unit of electric current

After the French physicist André-Marie Ampère (Poleymieux-au-Mont-d'Or 1775 Marseille 1836).

What would electricity be without magnetism? Motors and transformers, the entire power current, but also the telephone and the radio are examples of how electric currents generate magnetic fields and vice versa. The Danish physicist Hans Christian Oersted (1777-1851) noticed in the year 1820 during a lecture about his experiments that a compass needle – a thin magnet – deflected near a wire through which current ran. That same year, scientists in Paris set to work on the basis of that fact. The experiments were repeated systematically and laid the foundations of the laws governing the technical use of electricity. The central figure was André-Marie Ampère.

Ampère's father was a merchant of silk products and a municipal councilor in Lyon. Young André-Marie was privately educated and turned out to be something of a child prodigy.

Very young he processed a multi-volume encyclopaedia, at the age of twelve he mastered the complete higher mathematics of the time, a purely academic matter, and at the age of thirteen, the annals state, he wrote a treatise on conic sections.

In 1789, the French Revolution broke out. In 1792, his beloved sister Antoinette died, aged twenty. In 1793 a counter-revolutionary uprising arose in Lyon, to which father Ampère joined. Like so many Frenchmen, he had first supported the revolution and, when it degenerated, he rebelled.

The revolutionaries captured Lyon and Father Ampère was guillotined on November 23.
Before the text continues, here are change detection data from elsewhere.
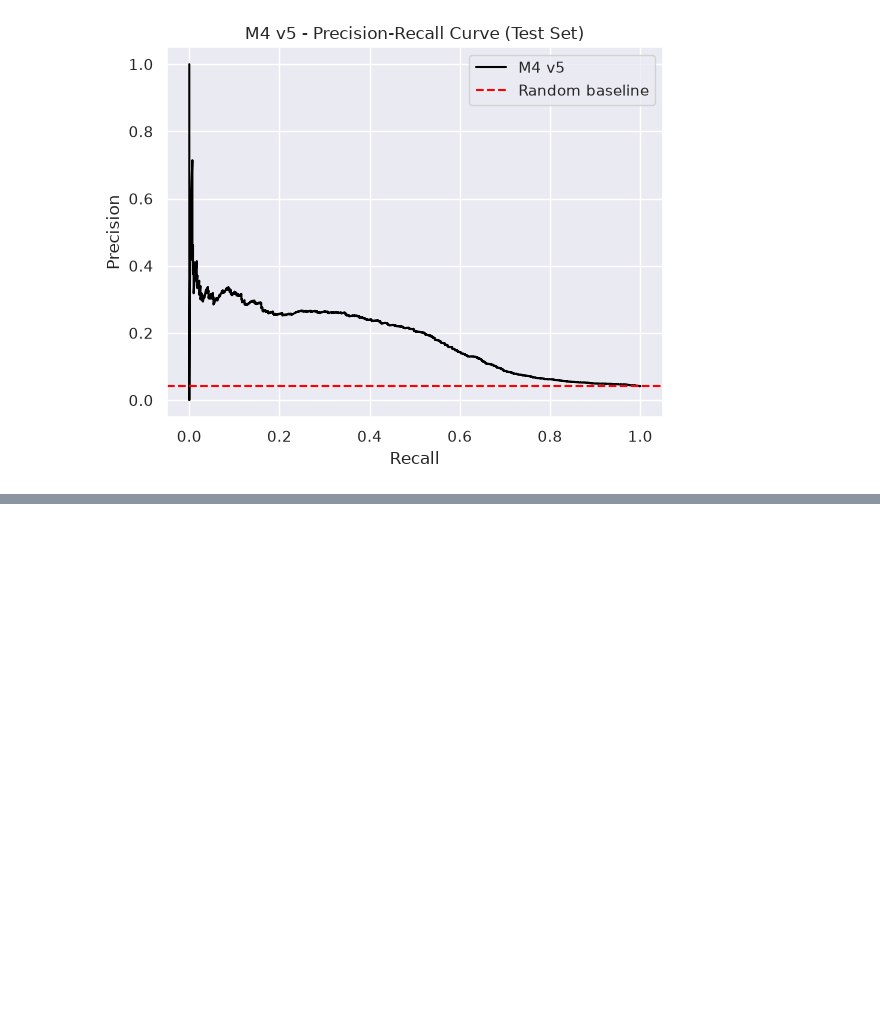
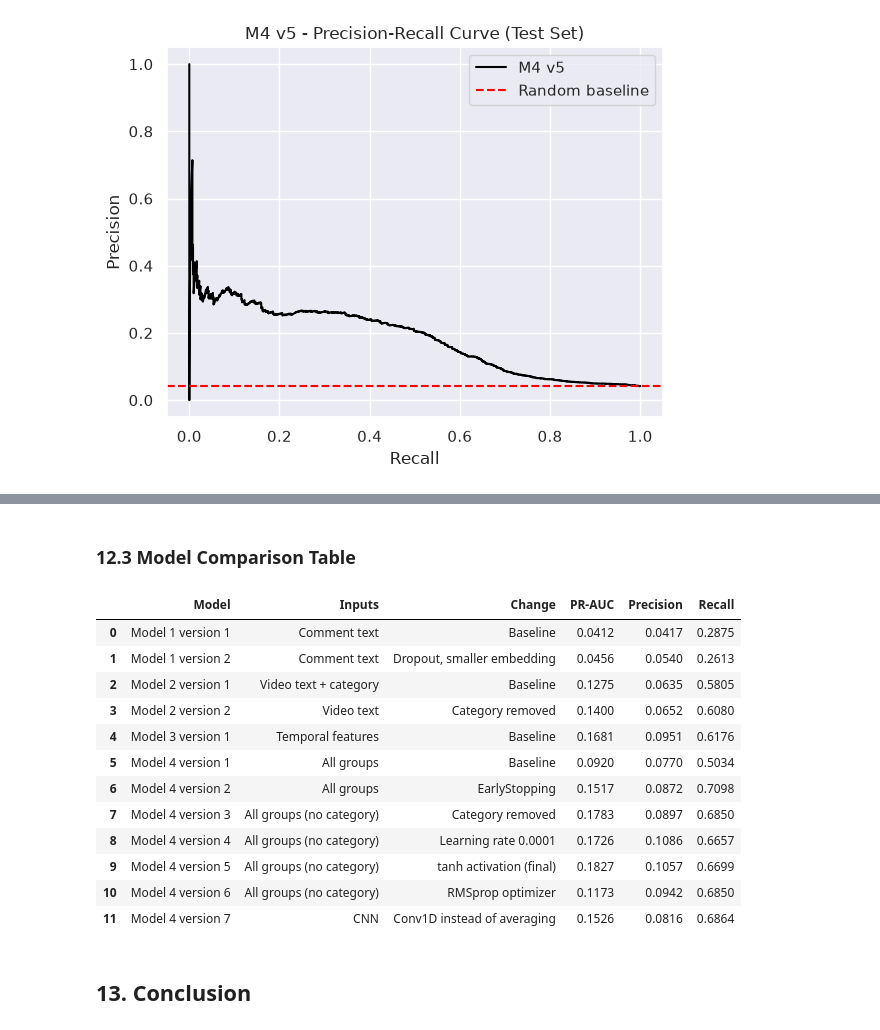
Before and after one commit to fundaBa/IntegratedCA1, a Jupyter notebook: Advanced Data Analysis.ipynb, the cells around one changed output, grey strips where cells are left out. Cells and saved outputs as stored; diff of their text form; code cells hidden in the pictures; blank space fills up the shorter version.

```diff
--- a/Advanced Data Analysis.ipynb
+++ b/Advanced Data Analysis.ipynb
@@ -1444,0 +1426,36 @@ M5 best val PR-AUC: 0.145
+# %% [markdown]
+### 12.3 Model Comparison Table
+# %%
+
+summary = pd.DataFrame([
+    ['Model 1 version 1', 'Comment text', 'Baseline',                           0.0412, 0.0417, 0.2875],
+    ['Model 1 version 2', 'Comment text', 'Dropout, smaller embedding',         0.0456, 0.0540, 0.2613],
+    ['Model 2 version 1', 'Video text + category', 'Baseline',                  0.1275, 0.0635, 0.5805],
+    ['Model 2 version 2', 'Video text', 'Category removed',                     0.1400, 0.0652, 0.6080],
+    ['Model 3 version 1', 'Temporal features', 'Baseline',                      0.1681, 0.0951, 0.6176],
+    ['Model 4 version 1', 'All groups', 'Baseline',                             0.0920, 0.0770, 0.5034],
+    ['Model 4 version 2', 'All groups', 'EarlyStopping',                        0.1517, 0.0872, 0.7098],
+    ['Model 4 version 3', 'All groups (no category)', 'Category removed',       0.1783, 0.0897, 0.6850],
+    ['Model 4 version 4', 'All groups (no category)', 'Learning rate 0.0001',   0.1726, 0.1086, 0.6657],
+    ['Model 4 version 5', 'All groups (no category)', 'tanh activation (final)',0.1827, 0.1057, 0.6699],
+    ['Model 4 version 6', 'All groups (no category)', 'RMSprop optimizer',      0.1173, 0.0942, 0.6850],
+    ['Model 4 version 7', 'CNN', 'Conv1D instead of averaging',                 0.1526, 0.0816, 0.6864],
+], columns=['Model', 'Inputs', 'Change', 'PR-AUC', 'Precision', 'Recall'])
+
+summary
+# %% [output]
+|  | Model | Inputs | Change | PR-AUC | Precision | Recall |
+| 0 | Model 1 version 1 | Comment text | Baseline | 0.0412 | 0.0417 | 0.2875 |
+| 1 | Model 1 version 2 | Comment text | Dropout, smaller embedding | 0.0456 | 0.0540 | 0.2613 |
+| 2 | Model 2 version 1 | Video text + category | Baseline | 0.1275 | 0.0635 | 0.5805 |
+| 3 | Model 2 version 2 | Video text | Category removed | 0.1400 | 0.0652 | 0.6080 |
+| 4 | Model 3 version 1 | Temporal features | Baseline | 0.1681 | 0.0951 | 0.6176 |
+| 5 | Model 4 version 1 | All groups | Baseline | 0.0920 | 0.0770 | 0.5034 |
+| 6 | Model 4 version 2 | All groups | EarlyStopping | 0.1517 | 0.0872 | 0.7098 |
+| 7 | Model 4 version 3 | All groups (no category) | Category removed | 0.1783 | 0.0897 | 0.6850 |
+| 8 | Model 4 version 4 | All groups (no category) | Learning rate 0.0001 | 0.1726 | 0.1086 | 0.6657 |
+| 9 | Model 4 version 5 | All groups (no category) | tanh activation (final) | 0.1827 | 0.1057 | 0.6699 |
+| 10 | Model 4 version 6 | All groups (no category) | RMSprop optimizer | 0.1173 | 0.0942 | 0.6850 |
+| 11 | Model 4 version 7 | CNN | Conv1D instead of averaging | 0.1526 | 0.0816 | 0.6864 |
+# %% [markdown]
+## 13. Conclusion
```
Also changed, not shown: parts of 84 cells of this notebook, 1 other file.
Ampere was eighteen at the time. According to some sources it took him a year to regain his speech, according to others he sank into a deep depression for many years, from which he was only freed by reading Rousseau.

His studies covered botany, metaphysics and psychology before finally moving on to mathematics and physics. He married Julie Carton in 1799, who bore him a son but died of cancer in 1803, another tragedy from which he would never truly recover.

He fled into science and would remain for the rest of his life a withdrawn man, the type of absent-minded professor with little interest in the world around him.

An unhappy second marriage in 1806 led to a divorce two years later.
Napoleon appointed him in 1809 to the famous Ecole Polytechnique in Paris for the chair of mechanics. From 1824 he taught physics at the Collège de France and even philosophy at the faculty of arts. In 1814, the Academy of Sciences elected him a member of the mathematics department.

Barely a few weeks after Oersted's discovery, he demonstrated for this academy from September 1820 a number of connections between electricity and magnetism, two natural phenomena that had until then been studied separately. He immediately showed how parallel wires carrying current in the same direction attract each other and how they repel each other when the current flows in the opposite direction. He proved that two closed circuits interact with each other, thereby cranking up the whole of electrodynamics, as it were. Two years later, Faraday would develop induction on the basis of this pioneering work, the generation of electricity using magnetic fields. In 1821, Ampère explained magnetism with his theory of electric particle currents, a theory that did not gain acceptance until a hundred years later.
Ampère was shy and timid and so distracted that one day he simply forgot about Napoleon's invitation to dinner. For once, the Emperor was willing to forgive him. He died on 10 June 1836 in Marseilles while on duty as a school inspector.

His death hardly attracted attention.

A biographer: 'From the age of seventeen Ampere had known so much misery that his death was a release from this vale of tears.

That he did so much scientific groundbreaking work in those circumstances is simply astonishing.' Earlier he had said that he would have liked to see the text 'Tandem felix' (happy at last) on his grave.

In the year 1881, an international congress in Paris decided to name the unit of current after him. The ampere became that strength of current which in a solution of silver nitrate separates 1.118 milligrams of silver in one second.

Ampère's son Jean-Jacques-Antoine (1800-1864), a well-known man of letters and historian, was more of a man of the world than his father. He was a friend and admirer of Madame Récamier, the Parisian salon lady after whom the Récamier is named.

Father and son Ampère are buried together in the cemetery of Montmartre.

> (see also farad and récamier)